Does one show to a now giddy, now indifferent public the working of one’s devices? Does one explain all the revision and improvised variations, right down to the way one’s sincerest impulses are mixed in with tricks and with the charlatanism indispensable to the work’s amalgamation?

Baudelaire is indulging here in an analogy from the theater—he speaks elsewhere of “the dresser’s and the decorator’s studio,” “the actor’s box,” and “the wrecks, makeup, pulleys, chains.” A trick, in this sense, is a device that the artist uses to convey an idea that also draws attention to itself, in the same way that we can simultaneously notice and accept certain conventions when we’re watching a play. In a theatrical performance, the action and its presentation are so intermingled that we can’t always say where one leaves off and the other begins, and we’re always aware, on some level, that we’re looking at actors on a stage behaving in a fashion that is necessarily stylized and artificial. In other art forms, we’re conscious of these tricks to a greater or lesser extent, and while artists are usually advised that such technical elements should be subordinated to the story, in practice, we often delight in them for their own sake.

For an illustration of the kind of trick that I mean, I can’t think of any better example than the climax of The Godfather, in which Michael Corleone attends the baptism of his godson—played by the infant Sofia Coppola—as his enemies are executed on his orders. This sequence seems as inevitable now as any scene in the history of cinema, but it came about almost by accident. The director Francis Ford Coppola had the idea to combine the christening with the killings after all of the constituent parts had already been shot, which left him with the problem of assembling footage that hadn’t been designed to fit together. As Michael Sragow recounts in The New Yorker:

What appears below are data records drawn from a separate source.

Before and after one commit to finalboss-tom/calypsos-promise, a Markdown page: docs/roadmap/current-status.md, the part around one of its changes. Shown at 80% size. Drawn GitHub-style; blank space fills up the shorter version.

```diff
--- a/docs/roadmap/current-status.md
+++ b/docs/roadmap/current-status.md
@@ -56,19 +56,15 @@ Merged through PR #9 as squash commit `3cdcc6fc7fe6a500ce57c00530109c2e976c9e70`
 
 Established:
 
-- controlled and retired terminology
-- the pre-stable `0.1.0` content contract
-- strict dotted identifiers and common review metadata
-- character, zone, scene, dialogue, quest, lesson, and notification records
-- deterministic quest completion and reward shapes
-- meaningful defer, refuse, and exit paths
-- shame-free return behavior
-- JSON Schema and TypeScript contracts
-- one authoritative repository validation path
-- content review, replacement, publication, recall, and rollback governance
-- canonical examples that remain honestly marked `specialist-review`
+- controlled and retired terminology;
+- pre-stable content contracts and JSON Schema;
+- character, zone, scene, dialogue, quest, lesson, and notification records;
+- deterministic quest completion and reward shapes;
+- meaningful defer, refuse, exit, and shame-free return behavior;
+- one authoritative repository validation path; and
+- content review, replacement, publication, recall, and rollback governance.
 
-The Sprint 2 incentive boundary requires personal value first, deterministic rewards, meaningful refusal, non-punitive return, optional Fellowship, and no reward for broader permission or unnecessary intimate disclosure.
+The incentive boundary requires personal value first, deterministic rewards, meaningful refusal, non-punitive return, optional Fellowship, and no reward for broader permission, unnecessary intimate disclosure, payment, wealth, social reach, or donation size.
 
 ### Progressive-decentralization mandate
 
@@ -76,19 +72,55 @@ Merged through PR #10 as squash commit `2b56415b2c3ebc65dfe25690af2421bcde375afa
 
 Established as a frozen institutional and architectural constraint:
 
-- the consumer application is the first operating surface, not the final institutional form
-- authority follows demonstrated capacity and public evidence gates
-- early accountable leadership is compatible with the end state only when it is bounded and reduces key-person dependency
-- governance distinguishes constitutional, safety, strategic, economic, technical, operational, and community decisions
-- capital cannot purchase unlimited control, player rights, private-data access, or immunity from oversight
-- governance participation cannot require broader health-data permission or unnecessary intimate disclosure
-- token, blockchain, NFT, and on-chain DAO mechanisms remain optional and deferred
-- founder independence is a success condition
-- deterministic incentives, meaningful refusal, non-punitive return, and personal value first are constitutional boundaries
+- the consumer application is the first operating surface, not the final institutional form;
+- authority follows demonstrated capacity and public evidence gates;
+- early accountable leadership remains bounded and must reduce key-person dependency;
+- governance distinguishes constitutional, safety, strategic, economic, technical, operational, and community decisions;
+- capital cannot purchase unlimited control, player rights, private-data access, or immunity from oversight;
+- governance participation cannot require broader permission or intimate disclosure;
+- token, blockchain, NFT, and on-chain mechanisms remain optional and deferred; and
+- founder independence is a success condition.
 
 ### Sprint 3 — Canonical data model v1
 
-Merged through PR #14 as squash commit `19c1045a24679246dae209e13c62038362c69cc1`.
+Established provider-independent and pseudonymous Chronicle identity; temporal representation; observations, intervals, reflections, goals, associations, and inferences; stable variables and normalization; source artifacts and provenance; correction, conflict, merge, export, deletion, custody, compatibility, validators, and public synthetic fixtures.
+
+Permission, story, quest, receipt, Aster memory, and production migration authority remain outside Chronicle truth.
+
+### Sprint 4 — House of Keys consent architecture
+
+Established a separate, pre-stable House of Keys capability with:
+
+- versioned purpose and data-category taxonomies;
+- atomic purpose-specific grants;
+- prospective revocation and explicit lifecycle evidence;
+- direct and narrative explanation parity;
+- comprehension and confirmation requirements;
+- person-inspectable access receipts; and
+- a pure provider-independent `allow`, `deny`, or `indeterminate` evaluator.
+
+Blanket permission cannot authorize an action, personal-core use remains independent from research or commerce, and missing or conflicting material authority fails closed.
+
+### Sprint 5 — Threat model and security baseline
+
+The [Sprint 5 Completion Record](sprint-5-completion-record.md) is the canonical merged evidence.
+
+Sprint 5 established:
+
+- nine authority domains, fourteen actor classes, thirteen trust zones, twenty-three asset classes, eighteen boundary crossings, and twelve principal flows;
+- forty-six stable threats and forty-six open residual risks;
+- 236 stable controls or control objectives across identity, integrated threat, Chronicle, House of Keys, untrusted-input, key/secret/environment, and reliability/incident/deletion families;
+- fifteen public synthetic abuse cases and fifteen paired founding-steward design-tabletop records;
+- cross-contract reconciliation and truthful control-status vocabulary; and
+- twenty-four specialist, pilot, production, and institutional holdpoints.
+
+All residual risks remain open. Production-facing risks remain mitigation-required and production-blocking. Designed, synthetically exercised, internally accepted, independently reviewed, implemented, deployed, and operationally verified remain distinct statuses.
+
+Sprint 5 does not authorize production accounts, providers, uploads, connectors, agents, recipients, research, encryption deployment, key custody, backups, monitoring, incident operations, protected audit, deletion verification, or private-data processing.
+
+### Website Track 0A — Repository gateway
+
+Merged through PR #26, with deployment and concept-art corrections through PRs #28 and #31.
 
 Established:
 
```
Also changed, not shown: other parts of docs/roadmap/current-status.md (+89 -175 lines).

[Editor Peter] Zinner, too, made a signal contribution. In a climactic sequence, Coppola had the stroke of genius (confirmed by Puzo) to intercut Michael’s serving as godfather at the christening of Connie’s baby with his minions’ savagely executing the Corleone family’s enemies. But, Zinner says, Coppola left him with thousands of feet of the baptism, shot from four or five angles as the priest delivered his litany, and relatively few shots of the assassins doing their dirty work. Zinner’s solution was to run the litany in its entirety on the soundtrack along with escalating organ music, allowing different angles of the service to dominate the first minutes, and then to build to an audiovisual crescendo with the wave of killings, the blaring organ, the priest asking Michael if he renounces Satan and all his works—and Michael’s response that he does renounce them. The effect sealed the movie’s inspired depiction of the Corleones’ simultaneous, duelling rituals—the sacraments of church and family, and the murders in the street.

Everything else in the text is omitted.